*** Block opens ***

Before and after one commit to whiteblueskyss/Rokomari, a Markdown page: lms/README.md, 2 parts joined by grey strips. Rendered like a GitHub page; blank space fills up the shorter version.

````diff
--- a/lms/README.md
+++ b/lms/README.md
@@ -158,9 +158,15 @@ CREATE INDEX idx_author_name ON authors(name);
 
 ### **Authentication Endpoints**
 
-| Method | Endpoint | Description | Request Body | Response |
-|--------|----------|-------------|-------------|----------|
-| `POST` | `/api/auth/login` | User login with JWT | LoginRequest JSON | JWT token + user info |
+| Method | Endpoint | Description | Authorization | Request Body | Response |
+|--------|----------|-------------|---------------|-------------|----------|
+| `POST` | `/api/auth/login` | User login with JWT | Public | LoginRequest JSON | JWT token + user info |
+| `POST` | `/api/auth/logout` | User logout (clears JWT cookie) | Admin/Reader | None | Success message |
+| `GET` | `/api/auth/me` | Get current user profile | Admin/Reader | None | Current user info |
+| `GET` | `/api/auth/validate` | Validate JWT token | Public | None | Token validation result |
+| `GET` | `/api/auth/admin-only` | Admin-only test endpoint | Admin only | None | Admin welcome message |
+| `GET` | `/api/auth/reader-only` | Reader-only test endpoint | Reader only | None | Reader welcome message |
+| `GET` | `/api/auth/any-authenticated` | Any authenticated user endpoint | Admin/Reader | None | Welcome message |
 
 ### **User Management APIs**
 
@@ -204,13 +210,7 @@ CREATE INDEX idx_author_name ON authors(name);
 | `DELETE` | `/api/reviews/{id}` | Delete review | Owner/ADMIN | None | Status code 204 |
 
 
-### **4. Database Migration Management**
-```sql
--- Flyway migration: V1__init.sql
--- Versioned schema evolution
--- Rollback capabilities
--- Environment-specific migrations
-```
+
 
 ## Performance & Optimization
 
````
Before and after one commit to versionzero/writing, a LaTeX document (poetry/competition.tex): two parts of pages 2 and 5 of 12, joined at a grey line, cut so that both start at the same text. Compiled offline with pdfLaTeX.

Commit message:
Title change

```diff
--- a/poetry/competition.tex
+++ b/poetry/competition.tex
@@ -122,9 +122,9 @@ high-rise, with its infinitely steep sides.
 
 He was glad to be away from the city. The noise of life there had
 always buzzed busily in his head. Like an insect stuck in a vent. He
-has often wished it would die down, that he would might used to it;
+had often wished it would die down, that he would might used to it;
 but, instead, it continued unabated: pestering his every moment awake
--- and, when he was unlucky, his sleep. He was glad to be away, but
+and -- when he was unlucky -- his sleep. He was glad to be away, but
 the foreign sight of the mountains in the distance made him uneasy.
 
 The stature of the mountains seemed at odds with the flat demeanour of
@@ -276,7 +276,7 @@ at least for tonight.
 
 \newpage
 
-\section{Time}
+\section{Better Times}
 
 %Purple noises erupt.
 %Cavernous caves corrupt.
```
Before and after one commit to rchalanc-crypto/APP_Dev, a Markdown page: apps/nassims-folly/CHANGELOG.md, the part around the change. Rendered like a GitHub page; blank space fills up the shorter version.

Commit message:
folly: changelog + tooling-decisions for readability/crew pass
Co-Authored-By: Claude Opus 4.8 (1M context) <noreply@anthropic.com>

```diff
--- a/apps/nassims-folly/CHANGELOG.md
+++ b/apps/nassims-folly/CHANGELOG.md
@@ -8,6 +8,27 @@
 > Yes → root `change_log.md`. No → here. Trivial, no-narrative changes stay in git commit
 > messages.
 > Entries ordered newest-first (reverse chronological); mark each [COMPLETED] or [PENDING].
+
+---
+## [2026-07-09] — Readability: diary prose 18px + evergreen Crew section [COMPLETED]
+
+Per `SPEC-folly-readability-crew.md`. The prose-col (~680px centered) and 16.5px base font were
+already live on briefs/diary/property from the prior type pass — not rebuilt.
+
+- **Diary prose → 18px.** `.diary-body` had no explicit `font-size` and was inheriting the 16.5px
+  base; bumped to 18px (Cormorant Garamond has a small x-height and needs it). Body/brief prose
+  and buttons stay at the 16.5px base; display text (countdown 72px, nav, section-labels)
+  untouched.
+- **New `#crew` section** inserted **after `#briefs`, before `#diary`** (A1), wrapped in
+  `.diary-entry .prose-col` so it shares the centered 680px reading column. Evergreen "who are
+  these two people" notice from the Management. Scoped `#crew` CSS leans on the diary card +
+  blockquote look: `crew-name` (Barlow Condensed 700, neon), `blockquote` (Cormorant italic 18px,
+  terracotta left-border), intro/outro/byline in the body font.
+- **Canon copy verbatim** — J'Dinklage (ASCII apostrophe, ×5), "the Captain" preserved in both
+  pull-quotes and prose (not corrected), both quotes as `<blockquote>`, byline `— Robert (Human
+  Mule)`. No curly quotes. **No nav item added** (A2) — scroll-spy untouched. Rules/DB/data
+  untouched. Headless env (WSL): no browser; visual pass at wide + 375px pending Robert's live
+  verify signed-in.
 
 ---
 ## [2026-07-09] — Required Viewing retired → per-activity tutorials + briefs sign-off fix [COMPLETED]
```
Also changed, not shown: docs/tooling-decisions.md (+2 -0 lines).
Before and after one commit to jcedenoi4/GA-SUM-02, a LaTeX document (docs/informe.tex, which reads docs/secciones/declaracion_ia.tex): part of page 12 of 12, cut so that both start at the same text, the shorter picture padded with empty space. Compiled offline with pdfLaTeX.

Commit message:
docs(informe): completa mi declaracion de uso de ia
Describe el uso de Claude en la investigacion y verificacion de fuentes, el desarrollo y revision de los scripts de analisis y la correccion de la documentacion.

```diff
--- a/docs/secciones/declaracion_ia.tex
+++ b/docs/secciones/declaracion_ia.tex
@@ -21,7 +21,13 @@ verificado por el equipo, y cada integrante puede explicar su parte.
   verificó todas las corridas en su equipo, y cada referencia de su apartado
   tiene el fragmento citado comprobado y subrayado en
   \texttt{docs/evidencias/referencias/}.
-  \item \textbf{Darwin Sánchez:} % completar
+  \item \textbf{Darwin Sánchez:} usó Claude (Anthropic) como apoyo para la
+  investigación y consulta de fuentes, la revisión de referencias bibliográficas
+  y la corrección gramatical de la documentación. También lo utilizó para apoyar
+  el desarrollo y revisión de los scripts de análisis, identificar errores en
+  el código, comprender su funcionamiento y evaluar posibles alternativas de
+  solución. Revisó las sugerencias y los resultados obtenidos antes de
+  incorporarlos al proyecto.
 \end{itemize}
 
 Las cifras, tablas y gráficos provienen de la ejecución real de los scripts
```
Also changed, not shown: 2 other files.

*** Block closes ***

#### WHAT YOU HAVE TO DO
Every line in the records above with the string "prose" in it should be shown.

#### ANSWER SPACE
+## [2026-07-09] — Readability: diary prose 18px + evergreen Crew section [COMPLETED]
+Per `SPEC-folly-readability-crew.md`. The prose-col (~680px centered) and 16.5px base font were
+- **Diary prose → 18px.** `.diary-body` had no explicit `font-size` and was inheriting the 16.5px
+  base; bumped to 18px (Cormorant Garamond has a small x-height and needs it). Body/brief prose
+  `.diary-entry .prose-col` so it shares the centered 680px reading column. Evergreen "who are
+  pull-quotes and prose (not corrected), both quotes as `<blockquote>`, byline `— Robert (Human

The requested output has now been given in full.